■ Required action ■
Report every line below that carries the word "Create".

(Records for processing Opens)

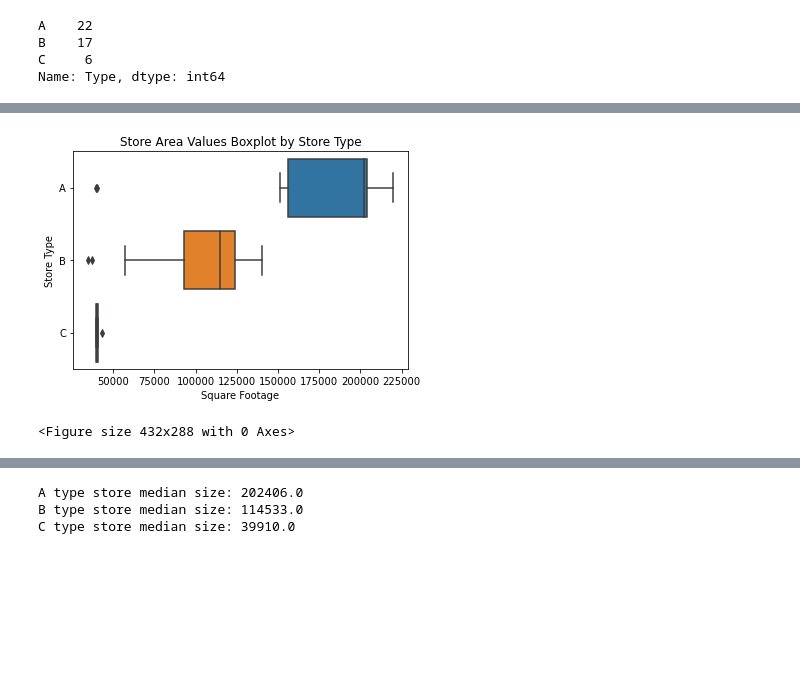
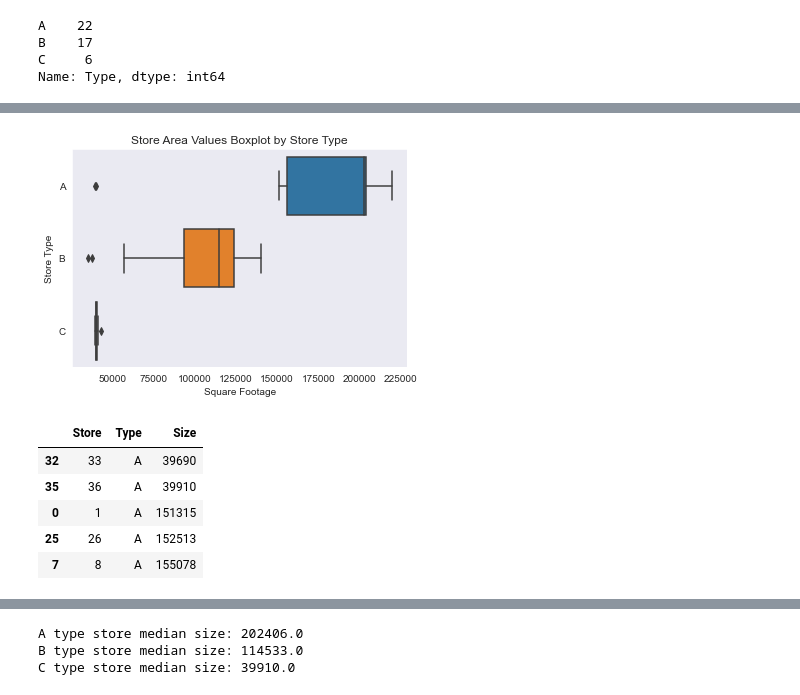
Before and after one commit to ChartreuseJoJo/Data_Science_Portofolio, a Jupyter notebook: capstone_3_project_files/Capstone 3 Data Wrangling.ipynb, the cells around one changed output, grey strips where cells are left out. Saved outputs shown, nothing was run; the diff lists cells and outputs as text; code cells hidden in the pictures; blank space fills up the shorter version.

```diff
--- a/capstone_3_project_files/Capstone 3 Data Wrangling.ipynb
+++ b/capstone_3_project_files/Capstone 3 Data Wrangling.ipynb
@@ -236,21 +283,27 @@ max    44.000000  42988.000000
 # %%
 # Create a figure and axes
 fig, ax = plt.subplots()
 
 # Create a boxplot
 sns.boxplot(data=df_stores,
          y='Type',
          x='Size')
 
 # Create a more descriptive x axis label
 ax.set(xlabel="Square Footage", ylabel='Store Type')
 
 # Add the title
 ax.set_title("Store Area Values Boxplot by Store Type")
-
-
-plt.show()
-plt.clf();
+plt.show();
 # %% [output]
-[figure, old version]
+[figure, new version]
-<Figure size 432x288 with 0 Axes>
+# %%
+# Two Type 'A' outliers:  Stores 33, 36.  Possible error in Type value?
+df_stores[df_stores['Type'] == 'A'].sort_values('Size').head(5)
+# %% [output]
+|  | Store | Type | Size |
+| 32 | 33 | A | 39690 |
+| 35 | 36 | A | 39910 |
+| 0 | 1 | A | 151315 |
+| 25 | 26 | A | 152513 |
+| 7 | 8 | A | 155078 |
```
Also changed, not shown: parts of 91 cells of this notebook.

(Records for processing Closes)

■ Solved problem ■
 # Create a figure and axes
 # Create a boxplot
 # Create a more descriptive x axis label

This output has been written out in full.